Gather each line of the entries below that includes "parse".
-- Data listing follows --
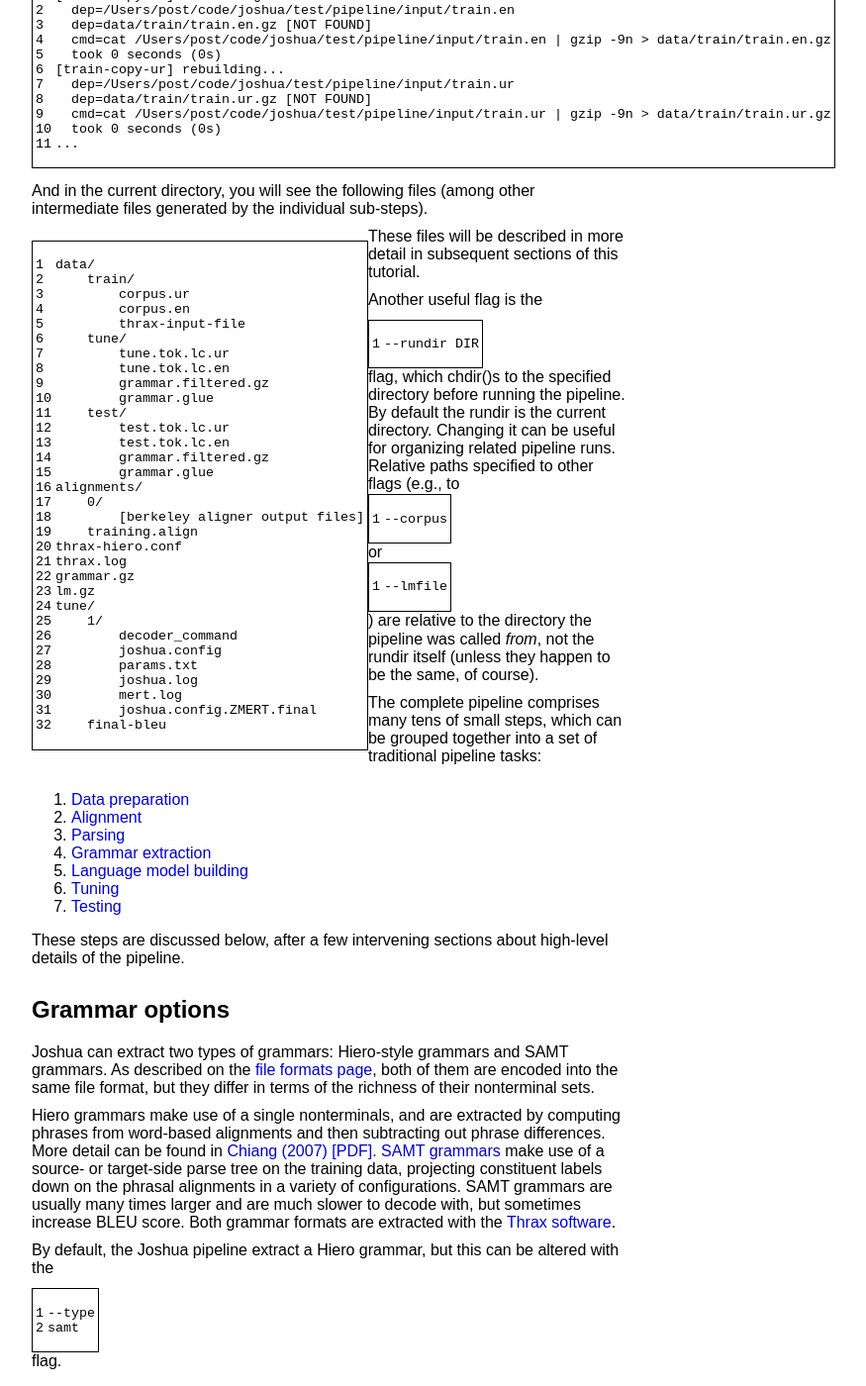
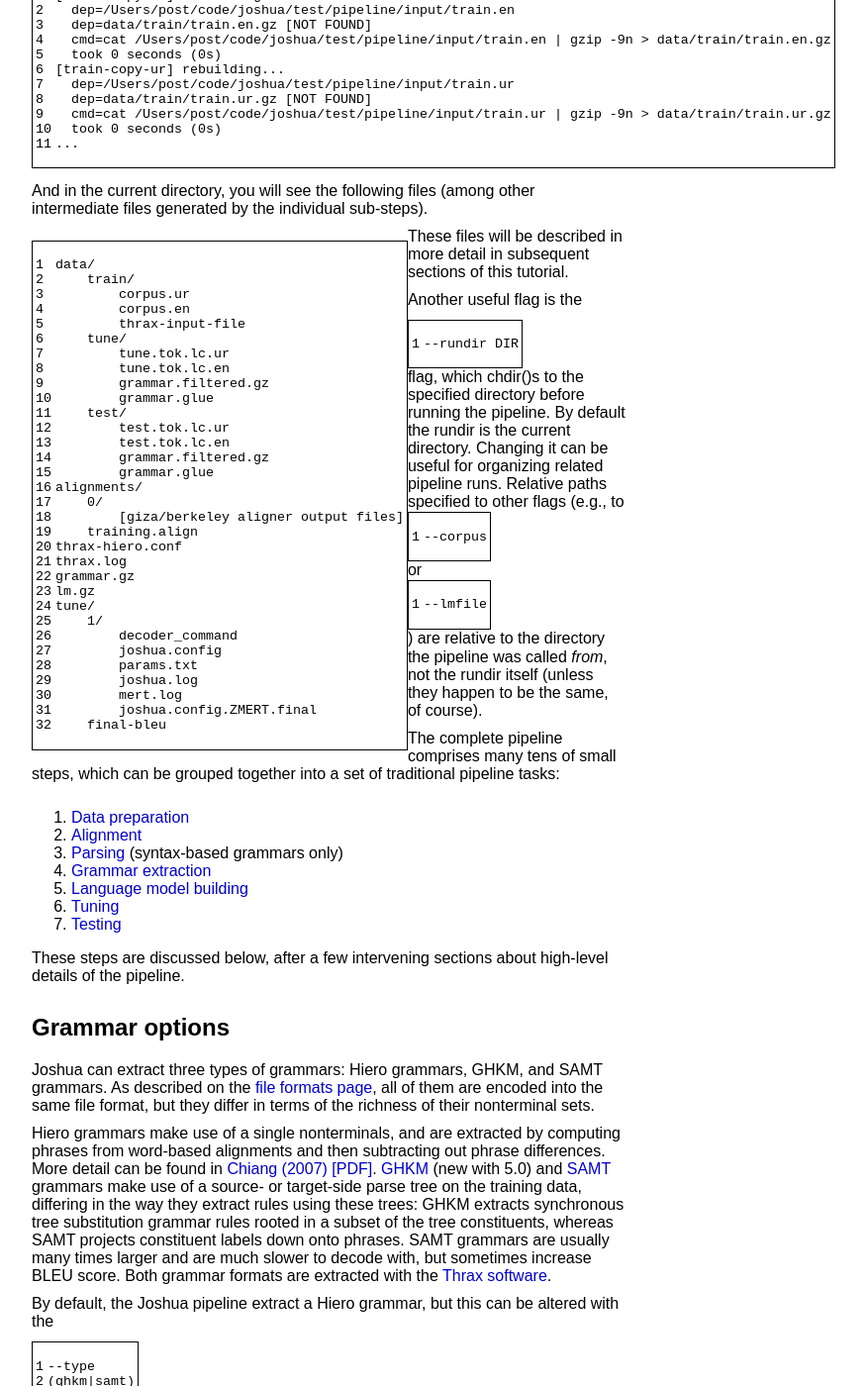
Before and after one commit to joshua-decoder/joshua-decoder.github.com, a Jekyll site: the page built from 5.0/pipeline.md, in a window 1280 px wide and 1400 px high, scrolled down 3879 px. Shown: the whole window at 99% size, without its empty margins (136-1011 px from the left). Built offline with Jekyll 4.4.1, drawn with Linux system fonts in a browser that asks for light colours; some of the changed text lies outside the part shown.

Commit message:
added GHKM notes

```diff
--- a/5.0/pipeline.md
+++ b/5.0/pipeline.md
@@ -169,7 +169,7 @@
             grammar.glue
     alignments/
         0/
-            [berkeley aligner output files]
+            [giza/berkeley aligner output files]
         training.align
     thrax-hiero.conf
     thrax.log
@@ -198,7 +198,7 @@
 
 1. [Data preparation](#prep)
 1. [Alignment](#alignment)
-1. [Parsing](#parsing)
+1. [Parsing](#parsing) (syntax-based grammars only)
 1. [Grammar extraction](#tm)
 1. [Language model building](#lm)
 1. [Tuning](#tuning)
@@ -209,21 +209,26 @@
 
 ## Grammar options
 
-Joshua can extract two types of grammars: Hiero-style grammars and SAMT grammars.  As described on
-the [file formats page](file-formats.html), both of them are encoded into the same file format, but
-they differ in terms of the richness of their nonterminal sets.
+Joshua can extract three types of grammars: Hiero grammars, GHKM, and SAMT grammars.  As described
+on the [file formats page](file-formats.html), all of them are encoded into the same file format,
+but they differ in terms of the richness of their nonterminal sets.
 
 Hiero grammars make use of a single nonterminals, and are extracted by computing phrases from
 word-based alignments and then subtracting out phrase differences.  More detail can be found in
 [Chiang (2007) [PDF]](http://www.mitpressjournals.org/doi/abs/10.1162/coli.2007.33.2.201).
-[SAMT grammars](http://www.cs.cmu.edu/~zollmann/samt/) make use of a source- or target-side parse
-tree on the training data, projecting constituent labels down on the phrasal alignments in a variety
-of configurations.  SAMT grammars are usually many times larger and are much slower to decode with,
-but sometimes increase BLEU score.  Both grammar formats are extracted with the
-[Thrax software](thrax.html).
+[GHKM](http://www.isi.edu/%7Emarcu/papers/cr_ghkm_naacl04.pdf) (new with 5.0) and
+[SAMT](http://www.cs.cmu.edu/~zollmann/samt/) grammars make use of a source- or target-side parse
+tree on the training data, differing in the way they extract rules using these trees: GHKM extracts
+synchronous tree substitution grammar rules rooted in a subset of the tree constituents, whereas
+SAMT projects constituent labels down onto phrases.  SAMT grammars are usually many times larger and
+are much slower to decode with, but sometimes increase BLEU score.  Both grammar formats are
+extracted with the [Thrax software](thrax.html).
 
 By default, the Joshua pipeline extract a Hiero grammar, but this can be altered with the `--type
-samt` flag.
+(ghkm|samt)` flag. For GHKM grammars, the default is to use
+[Michel Galley's extractor](http://www-nlp.stanford.edu/~mgalley/software/stanford-ghkm-latest.tar.gz),
+but you can also use Moses' extractor with `--ghkm-extractor moses`. Galley's extractor only outputs
+two features, so the scores tend to be significantly lower than that of Moses'.
 
 ## Other high-level options
 
```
-- Data listing concluded --
■ Answer space:
-[SAMT grammars](http://www.cs.cmu.edu/~zollmann/samt/) make use of a source- or target-side parse
+[SAMT](http://www.cs.cmu.edu/~zollmann/samt/) grammars make use of a source- or target-side parse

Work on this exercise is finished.